This may all be true, and yet I feel I need this fiction, if it is a fiction, in order to do my job well.
The second important release this week is Juval Lowy’s presention on WCF: Beyond the Endpoints (you will need to have Microsoft Live Meeting installed to listen to it). In this presentation you will come to realize what many people already know: Mr. Lowy is either a genius or a madman, and had he lived in another era, he would have made a good Jules Verne villain. Based on his WCF book, I had taken his position to be that CF solves many distributed programming problems, and in the big picture serves as the fulfillment (or successor) to component based programming — the notion that based upon common and established conventions we can pass messages between disparate technologies.
In Beyond the Endpoints, Mr. Lowy tops even those grand pronouncements. Here he argues that CF is actually the successor to all of our current .NET programming conventions in C# and VB.NET, and is in fact a new programming model. With specific examples from the Singleton pattern to class level isolation, he demonstrates various low level ways in which WCF provides better ways to do our most common programming tasks. He makes clear in the Q&A session afterwards that he basically sees something in CF that even Microsoft doesn’t see in their technology. His vision for WCF veers wildly away from Microsoft’s vision. When asked what the performance penalty for using CF as a programming model would be, he insists that sending messages over a wire in WCF is actually faster than working with traditional in-proc objects (given certain unspecified conditions). Moreover, the performance cost is irrelevant. Mr. Lowy appeals to history in order to explain his vision for CF. COM, for instance, started off as simply a way to embed files inside of Microsoft Word documents. In order to get Object Linking and Embedding to work, however, Microsoft’s engineers were oblige to solve fundamental problems that in turn produced what we now know as COM. CF, for Juval Lowy, is headed very much along the same track.
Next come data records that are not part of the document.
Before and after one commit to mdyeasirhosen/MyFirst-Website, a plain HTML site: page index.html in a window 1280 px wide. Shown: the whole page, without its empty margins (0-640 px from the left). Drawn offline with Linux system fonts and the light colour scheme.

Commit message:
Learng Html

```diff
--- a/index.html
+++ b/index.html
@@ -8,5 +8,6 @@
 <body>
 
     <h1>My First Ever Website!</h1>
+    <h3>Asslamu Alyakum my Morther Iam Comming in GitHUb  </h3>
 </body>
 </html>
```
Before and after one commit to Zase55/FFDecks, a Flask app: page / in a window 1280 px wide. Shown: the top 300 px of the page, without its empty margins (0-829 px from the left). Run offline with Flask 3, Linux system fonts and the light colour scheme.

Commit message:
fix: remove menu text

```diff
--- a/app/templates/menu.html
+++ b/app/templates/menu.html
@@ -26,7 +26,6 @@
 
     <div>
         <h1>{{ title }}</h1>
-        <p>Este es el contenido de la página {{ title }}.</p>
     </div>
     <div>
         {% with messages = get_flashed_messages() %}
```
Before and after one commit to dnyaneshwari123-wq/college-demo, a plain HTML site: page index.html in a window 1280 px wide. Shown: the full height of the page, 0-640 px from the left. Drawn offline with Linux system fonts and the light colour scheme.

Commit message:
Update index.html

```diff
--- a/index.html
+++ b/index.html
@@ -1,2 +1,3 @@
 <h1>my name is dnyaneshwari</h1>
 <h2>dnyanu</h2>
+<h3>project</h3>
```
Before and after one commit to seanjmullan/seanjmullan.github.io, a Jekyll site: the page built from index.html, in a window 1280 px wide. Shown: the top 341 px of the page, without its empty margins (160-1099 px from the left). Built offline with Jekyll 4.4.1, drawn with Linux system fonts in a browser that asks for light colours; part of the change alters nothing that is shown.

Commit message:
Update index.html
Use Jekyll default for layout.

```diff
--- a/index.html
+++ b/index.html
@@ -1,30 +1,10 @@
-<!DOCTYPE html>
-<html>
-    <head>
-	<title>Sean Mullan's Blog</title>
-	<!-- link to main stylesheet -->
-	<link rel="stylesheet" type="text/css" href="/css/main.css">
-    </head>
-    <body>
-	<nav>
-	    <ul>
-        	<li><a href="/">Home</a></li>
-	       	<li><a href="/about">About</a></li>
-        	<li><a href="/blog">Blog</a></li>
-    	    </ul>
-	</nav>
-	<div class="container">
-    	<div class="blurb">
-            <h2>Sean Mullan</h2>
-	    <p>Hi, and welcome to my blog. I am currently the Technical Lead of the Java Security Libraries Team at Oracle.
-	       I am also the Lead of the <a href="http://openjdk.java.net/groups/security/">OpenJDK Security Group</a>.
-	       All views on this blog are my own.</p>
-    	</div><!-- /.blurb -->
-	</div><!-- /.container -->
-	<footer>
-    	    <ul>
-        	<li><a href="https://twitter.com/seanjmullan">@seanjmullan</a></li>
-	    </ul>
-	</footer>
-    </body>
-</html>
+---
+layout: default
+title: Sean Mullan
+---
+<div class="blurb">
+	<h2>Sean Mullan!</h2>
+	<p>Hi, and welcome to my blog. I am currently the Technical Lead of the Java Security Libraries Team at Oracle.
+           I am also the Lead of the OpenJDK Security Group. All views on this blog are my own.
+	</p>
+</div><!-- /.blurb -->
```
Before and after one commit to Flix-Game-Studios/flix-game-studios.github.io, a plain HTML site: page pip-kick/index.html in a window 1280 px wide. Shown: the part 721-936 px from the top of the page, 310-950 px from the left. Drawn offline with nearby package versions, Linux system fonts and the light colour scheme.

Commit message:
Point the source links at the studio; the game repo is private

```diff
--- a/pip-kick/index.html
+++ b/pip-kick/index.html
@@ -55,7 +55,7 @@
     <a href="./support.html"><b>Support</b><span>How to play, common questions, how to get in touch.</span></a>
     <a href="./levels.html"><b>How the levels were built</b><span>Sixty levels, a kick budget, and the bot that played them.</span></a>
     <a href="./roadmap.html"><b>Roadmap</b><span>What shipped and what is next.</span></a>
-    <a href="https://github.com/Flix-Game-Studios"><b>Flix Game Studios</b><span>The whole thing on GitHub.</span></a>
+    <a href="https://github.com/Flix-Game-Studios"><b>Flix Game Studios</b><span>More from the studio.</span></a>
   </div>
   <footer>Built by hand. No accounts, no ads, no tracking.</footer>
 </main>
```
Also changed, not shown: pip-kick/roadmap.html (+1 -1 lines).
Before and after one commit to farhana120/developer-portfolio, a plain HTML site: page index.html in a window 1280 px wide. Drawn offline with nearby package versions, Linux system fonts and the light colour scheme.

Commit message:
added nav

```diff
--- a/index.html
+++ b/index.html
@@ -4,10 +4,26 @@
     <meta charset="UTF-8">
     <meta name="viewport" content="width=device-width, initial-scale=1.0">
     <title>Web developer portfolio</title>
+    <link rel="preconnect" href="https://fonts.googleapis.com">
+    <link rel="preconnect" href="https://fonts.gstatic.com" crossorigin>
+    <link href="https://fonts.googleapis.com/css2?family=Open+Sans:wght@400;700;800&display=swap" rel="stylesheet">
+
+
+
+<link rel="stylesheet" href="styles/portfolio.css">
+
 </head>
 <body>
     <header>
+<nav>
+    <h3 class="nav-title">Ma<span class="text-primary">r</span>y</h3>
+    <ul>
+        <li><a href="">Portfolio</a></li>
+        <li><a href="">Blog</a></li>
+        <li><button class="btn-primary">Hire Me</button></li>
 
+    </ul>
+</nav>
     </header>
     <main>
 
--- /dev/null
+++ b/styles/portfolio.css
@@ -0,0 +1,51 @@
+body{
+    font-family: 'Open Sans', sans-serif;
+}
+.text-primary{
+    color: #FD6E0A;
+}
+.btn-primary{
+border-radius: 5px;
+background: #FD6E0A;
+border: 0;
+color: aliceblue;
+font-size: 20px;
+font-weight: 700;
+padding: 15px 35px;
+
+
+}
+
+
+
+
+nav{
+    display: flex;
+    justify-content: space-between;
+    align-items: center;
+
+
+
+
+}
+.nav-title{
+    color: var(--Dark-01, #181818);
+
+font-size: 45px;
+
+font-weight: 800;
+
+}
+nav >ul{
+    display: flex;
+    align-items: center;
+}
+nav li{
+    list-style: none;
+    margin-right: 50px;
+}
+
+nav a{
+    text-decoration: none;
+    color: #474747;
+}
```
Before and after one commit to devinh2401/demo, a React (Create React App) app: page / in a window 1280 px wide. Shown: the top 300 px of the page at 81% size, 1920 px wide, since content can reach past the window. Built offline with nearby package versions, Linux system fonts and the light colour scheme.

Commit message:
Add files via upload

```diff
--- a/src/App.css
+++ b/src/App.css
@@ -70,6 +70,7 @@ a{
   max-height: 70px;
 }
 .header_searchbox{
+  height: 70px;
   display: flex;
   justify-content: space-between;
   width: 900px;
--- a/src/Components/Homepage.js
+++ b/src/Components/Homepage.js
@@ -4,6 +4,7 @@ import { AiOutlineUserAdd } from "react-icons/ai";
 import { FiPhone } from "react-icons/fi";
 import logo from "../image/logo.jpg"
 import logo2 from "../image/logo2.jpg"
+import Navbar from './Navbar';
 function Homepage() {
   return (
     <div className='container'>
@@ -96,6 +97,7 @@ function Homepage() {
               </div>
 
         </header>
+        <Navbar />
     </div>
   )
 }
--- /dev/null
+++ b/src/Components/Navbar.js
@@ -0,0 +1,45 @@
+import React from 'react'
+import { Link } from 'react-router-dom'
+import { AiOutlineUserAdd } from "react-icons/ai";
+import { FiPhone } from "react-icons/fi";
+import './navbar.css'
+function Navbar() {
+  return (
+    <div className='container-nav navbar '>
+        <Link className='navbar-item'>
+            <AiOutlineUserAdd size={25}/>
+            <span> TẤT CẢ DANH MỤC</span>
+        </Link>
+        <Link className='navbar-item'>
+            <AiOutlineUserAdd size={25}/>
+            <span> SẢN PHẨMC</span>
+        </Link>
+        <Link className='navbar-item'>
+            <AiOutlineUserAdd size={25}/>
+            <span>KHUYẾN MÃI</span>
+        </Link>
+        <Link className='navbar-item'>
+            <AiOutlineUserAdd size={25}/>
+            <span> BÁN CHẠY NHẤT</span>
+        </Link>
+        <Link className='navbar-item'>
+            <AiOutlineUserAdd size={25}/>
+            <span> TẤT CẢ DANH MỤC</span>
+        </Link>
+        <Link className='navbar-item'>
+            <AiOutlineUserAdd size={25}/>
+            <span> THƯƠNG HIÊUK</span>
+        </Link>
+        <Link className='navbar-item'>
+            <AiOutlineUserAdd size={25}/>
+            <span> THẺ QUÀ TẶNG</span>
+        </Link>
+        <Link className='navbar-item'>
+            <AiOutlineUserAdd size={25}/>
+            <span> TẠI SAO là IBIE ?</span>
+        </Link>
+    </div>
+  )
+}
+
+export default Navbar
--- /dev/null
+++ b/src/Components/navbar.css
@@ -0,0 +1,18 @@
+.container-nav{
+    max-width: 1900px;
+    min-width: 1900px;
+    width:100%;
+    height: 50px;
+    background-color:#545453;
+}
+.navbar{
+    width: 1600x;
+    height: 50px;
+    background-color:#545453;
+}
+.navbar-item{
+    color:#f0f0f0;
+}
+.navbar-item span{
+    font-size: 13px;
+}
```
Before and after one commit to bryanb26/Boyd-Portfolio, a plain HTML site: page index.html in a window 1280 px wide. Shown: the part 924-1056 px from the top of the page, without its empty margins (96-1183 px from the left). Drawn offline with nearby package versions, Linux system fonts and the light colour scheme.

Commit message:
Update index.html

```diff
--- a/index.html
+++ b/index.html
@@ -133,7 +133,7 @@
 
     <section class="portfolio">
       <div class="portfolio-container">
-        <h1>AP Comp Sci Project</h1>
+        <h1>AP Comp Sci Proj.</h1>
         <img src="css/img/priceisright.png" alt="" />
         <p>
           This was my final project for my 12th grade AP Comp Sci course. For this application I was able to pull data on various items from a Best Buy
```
It is a truly amazing presentation, ambitious in scope and broad in vision, and I highly recommend it to anyone interested in the inherent potential of the Communications Foundation.